Think you know why you do what you do? Hah! Get a grip! Your reptilian brain is in charge.

In this fascinating look underneath the hood, Shankar Vedantam, familiar to Washington Post readers for his admirable “Department of Human Behavior” column, explains how the brain relegates repetitive information to run in the background. These unconscious biases dictate thoughts and actions to your conscious brain, and the results are startling.

Nuggets

  • Racism, sexism, and many other biases are baked into us from a surprisingly young age.

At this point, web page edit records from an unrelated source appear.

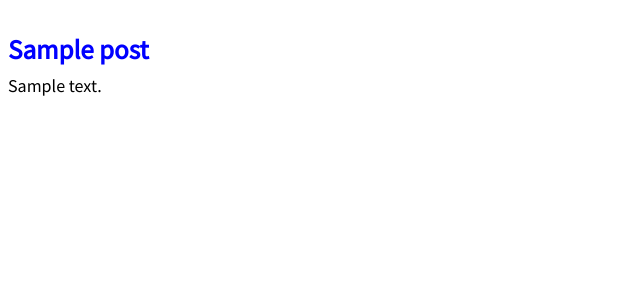
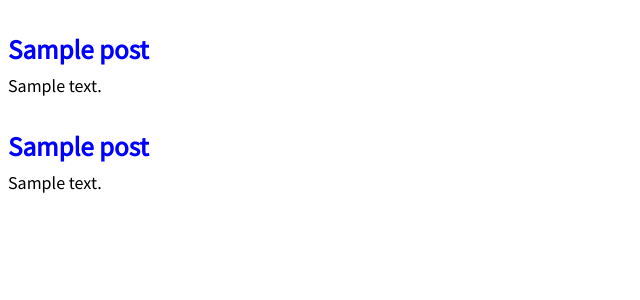
Before and after one commit to jonathankd9/django-blog, a Django app: template templates/home.html in a window 1280 px wide. Shown: the part 102-402 px from the top of the page, without its empty margins (0-640 px from the left). Run offline with Django 3.2, Linux system fonts and the light colour scheme; the template is opened without the code that fills it: most values are stand-ins (such as "Sample title", 1, 10 or a date in 2020).

Commit message:
initial commit

```diff
--- a/templates/home.html
+++ b/templates/home.html
@@ -8,4 +8,10 @@
         <p>{{ post.body }}</p>
         </div>
     {% endfor %}
+    {% for post in object_list %}
+    <div class="post-entry">
+    <h2><a href="{% url 'post_detail' post.pk %}">{{ post.title }}</a></h2>
+    <p>{{ post.body }}</p>
+    </div>
+{% endfor %}
 {% endblock content %}
```
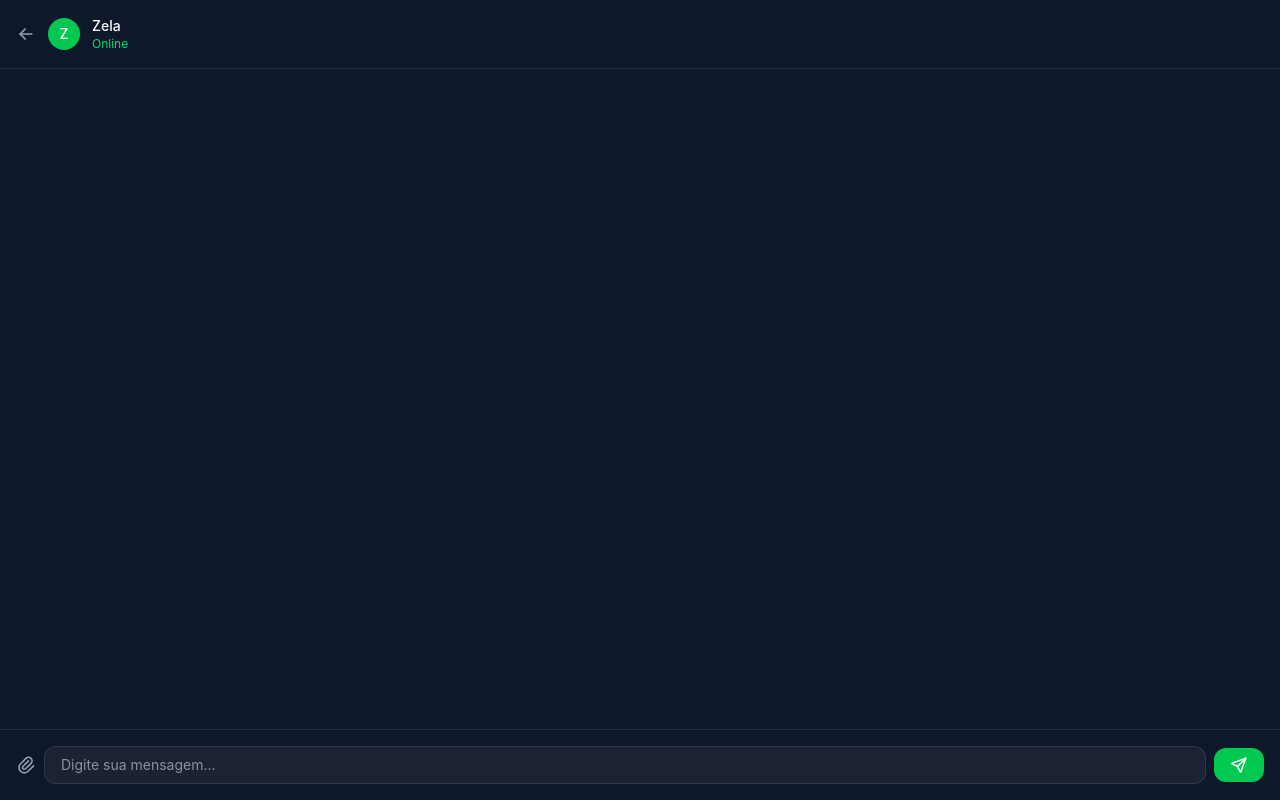
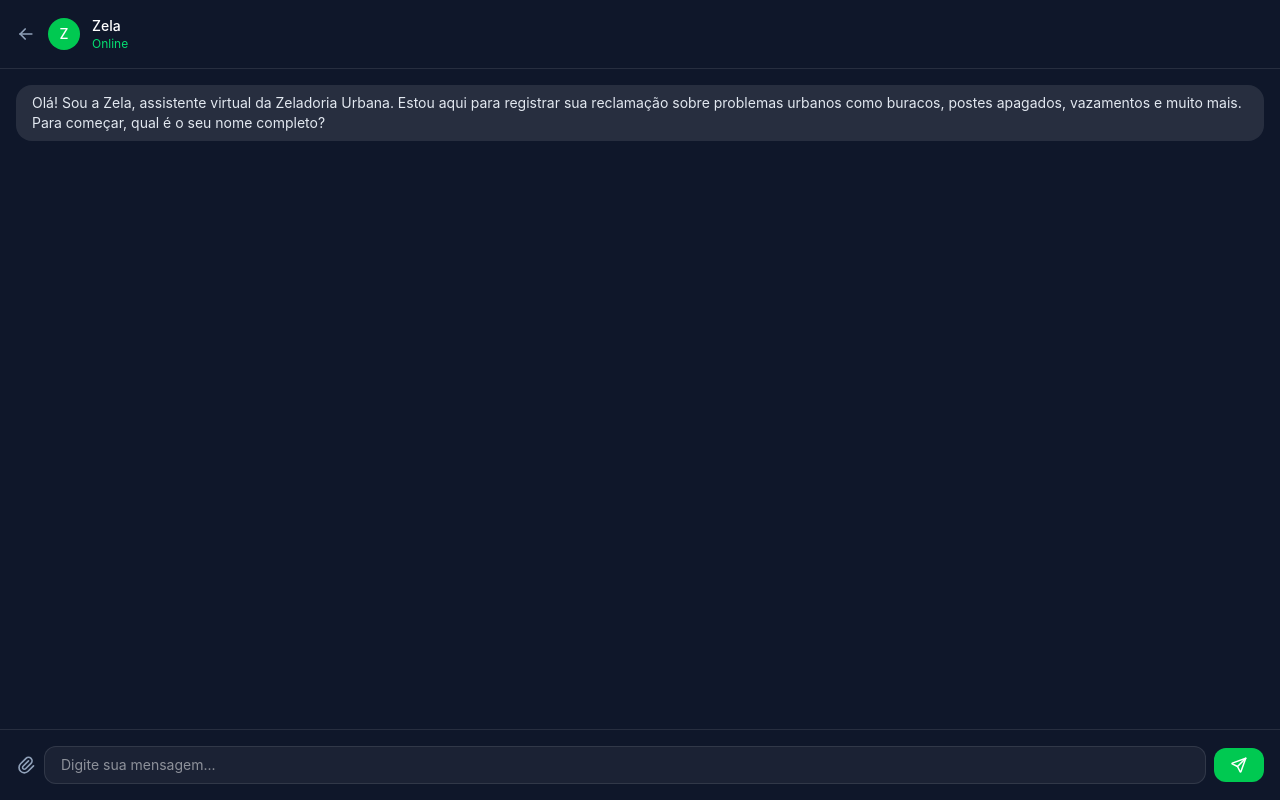
Before and after one commit to viniciuslima30/zeladoriaUrbana, a React app in the folder frontend/: page /chat in a window 1280 px wide. Built offline with nearby package versions, Linux system fonts and the light colour scheme; the HTML template or start-up script is replaced by a standard one.

Commit message:
feat: melhorias no painel admin - login, imagem sem foto e link voltar

```diff
--- a/frontend/src/pages/Admin.jsx
+++ b/frontend/src/pages/Admin.jsx
@@ -28,6 +28,7 @@ export default function Admin() {
         if (senha === 'admin123') {
             setAutenticado(true);
         } else {
+            setSenha('');
             alert('Senha incorreta');
         }
     }
@@ -36,7 +37,12 @@ export default function Admin() {
         return (
             <div className="min-h-screen bg-[#0f172a] flex items-center justify-center">
                 <div className="bg-white/5 border border-white/10 rounded-xl p-8 flex flex-col gap-4 w-80">
-                    <h1 className="text-white text-xl font-medium">Acesso Admin</h1>
+                    <div className="flex items-center gap-2 mb-2">
+                        <Link to="/" className="text-slate-400 hover:text-white">
+                            <IconArrowLeft size={18}/>
+                        </Link>
+                        <h1 className="text-white text-xl font-medium">Acesso Admin</h1>
+                    </div>
                     <input
                         type="password"
                         placeholder="Senha"
@@ -90,9 +96,13 @@ export default function Admin() {
                             <span>{new Date(ticket.created_at).toLocaleDateString('pt-BR')}</span>
                         </div>
 
-                        <a href={ticket.image_url} target="_blank" rel="noreferrer">
-                            <img src={ticket.image_url} className="w-40 h-40 object-cover rounded-lg mb-3 cursor-pointer hover:opacity-80"/>
-                        </a>
+                        {ticket.image_url ? (
+                            <a href={ticket.image_url} target="_blank" rel="noreferrer">
+                                <img src={ticket.image_url} className="w-40 h-40 object-cover rounded-lg mb-3 cursor-pointer hover:opacity-80"/>
+                            </a>
+                                ) : (
+                            <p className="text-white text-xs mb-3 ">Sem foto</p>
+                        )}
 
                         <div className="flex gap-2">
                             <button onClick={() => updateStatus(ticket.id, 'aberto')} className="text-xs px-3 py-1 rounded-lg border border-white/10 text-slate-400 hover:text-white">Aberto</button>
--- a/frontend/src/pages/Chat.jsx
+++ b/frontend/src/pages/Chat.jsx
@@ -5,7 +5,12 @@ import { IconArrowLeft, IconPaperclip, IconSend } from "@tabler/icons-react";
 
 export default function Chat() {
 
-    const [messages, setMessages] = useState([]);
+    const [messages, setMessages] = useState([
+        {
+            role: 'assistant',
+            content: 'Olá! Sou a Zela, assistente virtual da Zeladoria Urbana. Estou aqui para registrar sua reclamação sobre problemas urbanos como buracos, postes apagados, vazamentos e muito mais. Para começar, qual é o seu nome completo?'
+        }
+    ]);
     const [input, setInput] = useState("");
     const [loading, setLoading] = useState(false);
     const [imageUrl, setImageUrl] = useState(null);
```
Also changed, not shown: 2 other files (tests, documents, lock files or other folders).
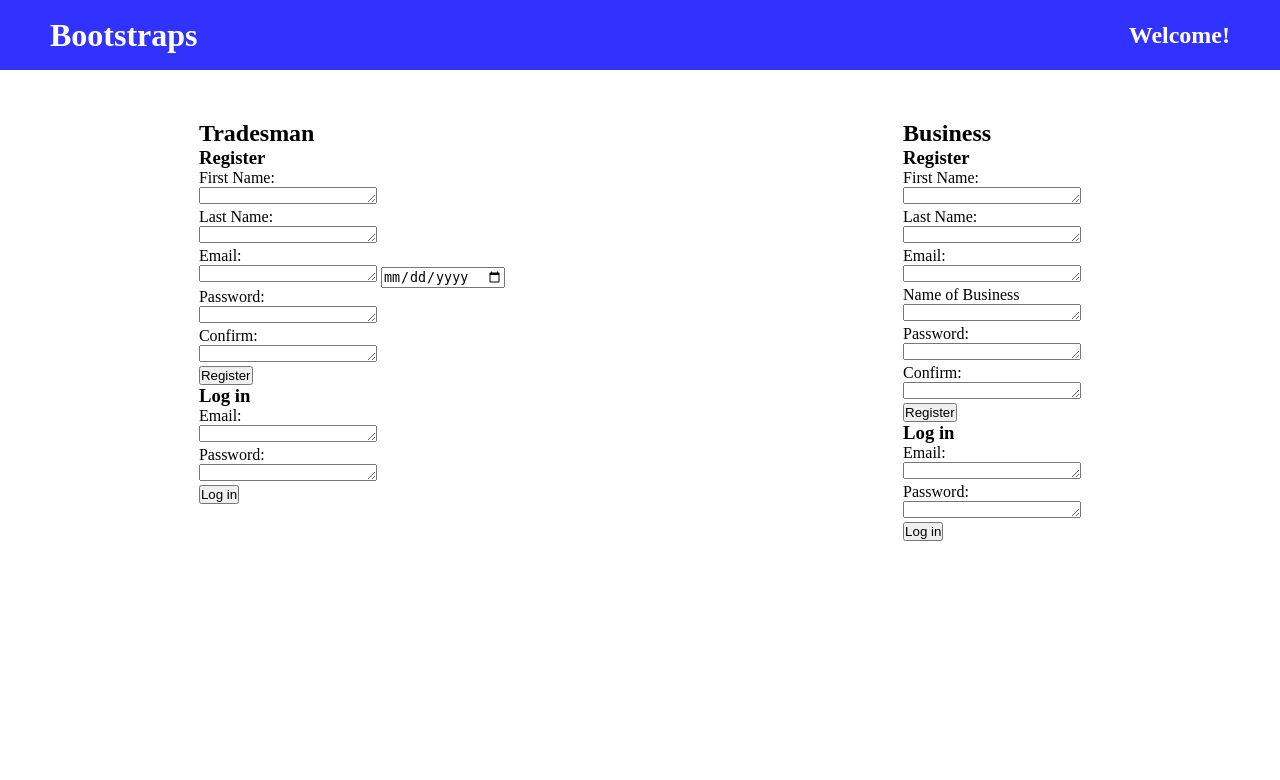
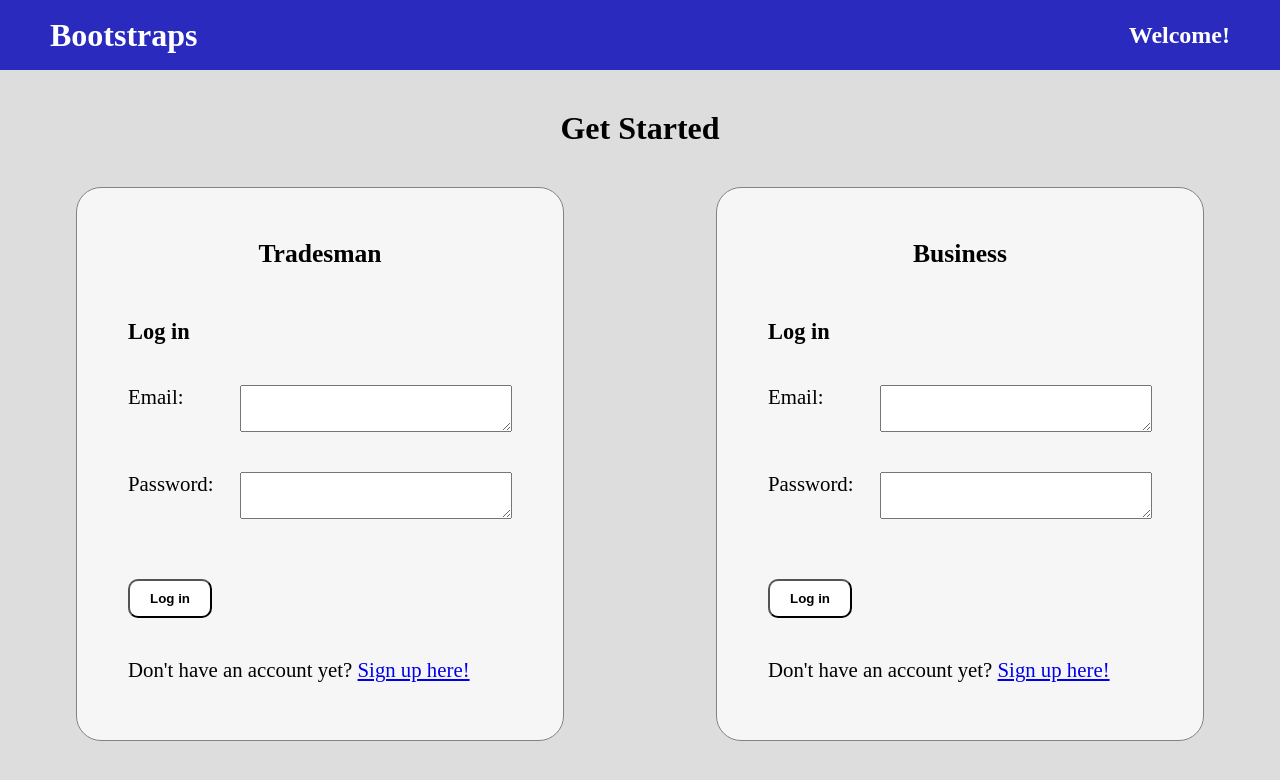
Before and after one commit to joscue/backup_s_project, a Flask app: page / in a window 1280 px wide. Shown: the top 780 px of the page. Run offline with Flask 3, Linux system fonts and the light colour scheme.

Commit message:
finished wireframes for 3 pages, three more togo

```diff
--- a/flask_app/controllers/users.py
+++ b/flask_app/controllers/users.py
@@ -1,6 +1,6 @@
 from flask_app import app
 from flask import render_template,redirect,request,session,flash
-from flask_app.models.user import User
+from flask_app.models.user import User,Trade
 from flask_bcrypt import Bcrypt
 bcrypt = Bcrypt(app)
 
@@ -12,6 +12,9 @@ def to_main():
 def dash():
     return render_template('dashboard.html')
 
+@app.route('/new/user')
+def new_user():
+    return render_template('new_user.html')
 @app.route('/user/register',methods=["POST"])
 def ureg():
     if not User.validate_register(request.form):
@@ -28,15 +31,26 @@ def ureg():
         "state": request.form['st'],
         "password": request.form['pswd']
     }
-    user = User.save(data)
+    user = User.create_user(data)
     session['user_id'] = user
+    skills ={
+        "carpentry": request.form['carp'],
+        "cement": request.form['cem'],
+        "drywall": request.form['dry'],
+        "heavy_machinery": request.form['hvmc'],
+        "high_v_electrivity": request.form['high'],
+        "home_electricity": request.form['home'],
+        "hvac": request.form['hvac'],
+        "plumbing": request.form['plmg'],
+        "user_id": session['user_id']
+    }
+    User.save_skills(skills)
+    return redirect('user/profile')
 
-    return redirect('user/id/profile')
-
-app.route('/user/id/profile')
+app.route('/user/profile')
 def prof():
 
-    return render_template( 'profile.html', user = User.get_user({"id":session['user_id']}) )
+    return render_template( 'profile.html')
 
 app.route('/create/profile')
 def create_prof():
--- a/flask_app/static/css/index.css
+++ b/flask_app/static/css/index.css
@@ -6,17 +6,18 @@
 .main {
     width: 100%;
     margin: 0 auto;
+    background-color: rgb(221, 221, 221);
 
 }
 
 .head {
     width: 100%;
     height: 70px;
-    background-color: rgb(50, 50, 255);
+    background-color: rgb(42, 42, 191);
     display: flex;
     justify-content: space-between;
     align-items: center;
-    margin-bottom: 50px;
+    margin-bottom: 40px;
 }
 .lhead {
     color: rgb(255, 255, 255);
@@ -26,8 +27,56 @@
     color: rgb(255, 255, 255);
     padding: 0px 50px;
 }
+.intro {
+    text-align: center;
+    font-size: 200%;
+    margin-bottom: 40px;
+}
 .bmain {
     width: 100%;
     display: flex;
     justify-content: space-around;
 }
+.reg_log {
+    background-color: rgb(246, 246, 246);
+    width: 30%;
+    height: 450px;
+    border: 1px solid rgb(130, 130, 130);
+    padding: 4%;
+    border-radius: 25px;
+}
+.tlog {
+    margin-bottom: 50px;
+    text-align: center;
+    font-size: 160%;
+}
+.llog {
+    margin-bottom: 40px;
+    font-size: 140%;
+}
+.clog {
+    display: flex;
+    justify-content: space-between;
+}
+.plog {
+    margin-bottom: 10px;
+    font-size: 130%;
+}
+.lllog {
+    margin-bottom: 40px;
+    width: 250px;
+    height: 25px;
+    font-size: 130%;
+    padding: 10px;
+}
+.button {
+    background-color: #fff;
+    padding: 10px 20px;
+    font-weight: bolder;
+    border-radius: 10px;
+    margin-top: 20px;
+}
+.rlog {
+    margin-top: 40px;
+    font-size: 130%;
+}
--- a/flask_app/templates/index.html
+++ b/flask_app/templates/index.html
@@ -12,86 +12,52 @@
         <h1 class="lhead">Bootstraps</h1>
         <h2 class="rhead">Welcome!</h2>
     </div>
+    <h2 class="intro">Get Started</h2>
     <div class="bmain">
         <div class="reg_log">
-            <div class="reg">
-                <h2 class="treg">Tradesman</h2>
-                <h3>Register</h3>
-                {% for message in get_flashed_messages(category_filter=['register']) %}
-                    <p>{{message}}</p>
-                {% endfor %}
-                <form action="user/register" method="POST">
-                    <p>First Name:</p>
-                    <textarea name="fname" id="" cols="20" rows="1"></textarea>
-                    <p>Last Name:</p>
-                    <textarea name="lname" id="" cols="20" rows="1"></textarea>
-                    <p>Email:</p>
-                    <textarea name="eml" id="" cols="20" rows="1"></textarea>
-                    <input type="date" name="bday" id="">
-                    <p>Password:</p>
-                    <textarea name="pswd" id="" cols="20" rows="1"></textarea>
-                    <p>Confirm:</p>
-                    <textarea name="con" id="" cols="20" rows="1"></textarea>
-                    <div>
-                        <input class="button" type="submit" value="Register">
-                    </div>
-                </form>
-            </div>
+            <h2 class="tlog">Tradesman</h2>
             <div class="log">
                 {% for message in get_flashed_messages(category_filter=['login']) %}
                     <p>{{message}}</p>
                 {% endfor %}
-                <h3>Log in</h3>
+                <h3 class="llog">Log in</h3>
                 <form action="user/login" method="POST">
-                    <p>Email:</p>
-                    <textarea name="eml" id="" cols="20" rows="1"></textarea>
-                    <p>Password:</p>
-                    <textarea name="pswd" id="" cols="20" rows="1"></textarea>
+                    <div class="clog">
+                        <p class="plog">Email:</p>
+                        <textarea class="lllog" name="eml" id="" cols="20" rows="1"></textarea>
+                    </div>
+                    <div class="clog">
+                        <p class="plog">Password:</p>
+                        <textarea class="lllog" name="pswd" id="" cols="20" rows="1"></textarea>
+                    </div>
                     <div>
                         <input class="button" type="submit" value="Log in">
                     </div>
                 </form>
+                <p class="rlog">Don't have an account yet? <a class="rllog" href="http://localhost:5000/new/user">Sign up here!</a></p>
             </div>
         </div>
         <div class="reg_log">
-            <h2 class="treg">Business</h2>
-            <div class="reg">
-                <h3>Register</h3>
-                {% for message in get_flashed_messages(category_filter=['register']) %}
-                    <p>{{message}}</p>
-                {% endfor %}
-                <form action="business/register" method="POST">
-                    <p>First Name:</p>
-                    <textarea name="fname" id="" cols="20" rows="1"></textarea>
-                    <p>Last Name:</p>
-                    <textarea name="lname" id="" cols="20" rows="1"></textarea>
-                    <p>Email:</p>
-                    <textarea name="eml" id="" cols="20" rows="1"></textarea>
-                    <p>Name of Business</p>
-                    <textarea name="bname" id="" cols="20" rows="1"></textarea>
-                    <p>Password:</p>
-                    <textarea name="pswd" id="" cols="20" rows="1"></textarea>
-                    <p>Confirm:</p>
-                    <textarea name="con" id="" cols="20" rows="1"></textarea>
-                    <div>
-                        <input class="button" type="submit" value="Register">
-                    </div>
-                </form>
-            </div>
+            <h2 class="tlog">Business</h2>
             <div class="log">
                 {% for message in get_flashed_messages(category_filter=['login']) %}
                     <p>{{message}}</p>
                 {% endfor %}
-                <h3>Log in</h3>
+                <h3 class="llog">Log in</h3>
                 <form action="business/login" method="POST">
-                    <p>Email:</p>
-                    <textarea name="eml" id="" cols="20" rows="1"></textarea>
-                    <p>Password:</p>
-                    <textarea name="pswd" id="" cols="20" rows="1"></textarea>
+                    <div class="clog">
+                        <p class="plog">Email:</p>
+                        <textarea class="lllog" name="eml" id="" cols="20" rows="1"></textarea>
+                    </div>
+                    <div class="clog">
+                        <p class="plog">Password:</p>
+                        <textarea class="lllog" name="pswd" id="" cols="20" rows="1"></textarea>
+                    </div>
                     <div>
                         <input class="button" type="submit" value="Log in">
                     </div>
                 </form>
+                <p class="rlog">Don't have an account yet? <a class="rllog" href="http://localhost:5000/new/biz">Sign up here!</a></p>
             </div>
         </div>
     </div>
--- a/server.py
+++ b/server.py
@@ -1,5 +1,5 @@
 from flask_app import app
-from flask_app.controllers import users,jobs
+from flask_app.controllers import users,jobs,businesses
 
 
 if __name__ == "__main__":
```
Also changed, not shown: flask_app/controllers/businesses.py (+9 -0 lines), flask_app/models/user.py (+25 -0 lines).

In multiple studies across North America, preschoolers associated positive characteristics with white faces and negative words with black faces, even when their parents and teachers had gone to lengths to ensure they were not taught racist attitudes.
  • Overweight job applicants are widely perceived to be less intelligent and lazier than identically qualified people of normal weight.
  • Gender biases are harder to pin down, because women tend to blame themselves for any lack of success while men don’t notice the cultural currents that sweep them forward and attribute their success to their own efforts and talents. Transgender people are uniquely positioned to report out on the view from both sides, and they confirm that it’s a lot easier to be male.
  • These associations come from the brain’s built-in association programing, a reflex to draw rapid conclusions about the environment the individual must survive in. In a highly social species like humans, our environment is our culture. From the moment we are born we absorb the negative and positive associations our culture presents to us. We file them under “critical background info” and don’t think of them again.
  • You have these biases too, whatever your race, education, or personal beliefs. Don’t believe it? Take the Implicit Association Test at www.implicit.harvard.edu.

Take away

We evolved in an environment where having automatic, implicit associations that said “Big rustling thing in bushes: Danger!” could mean the difference between being eaten by a lion or escaping. But our brain’s facility at making and holding associations is not well-suited to our modern pluralistic world and can cause us to act in ways that are contrary to our personal convictions. When our guard is down due to fatigue or fear, we reflexively lock our car door at the sight of a black man (even a Harvard-educated one), or mentally classify Michael Chang as a foreigner and Hugh Grant as an American. These powerful undercurrents cannot be countered by rational arguments to a conscious mind that is unaware they even exist.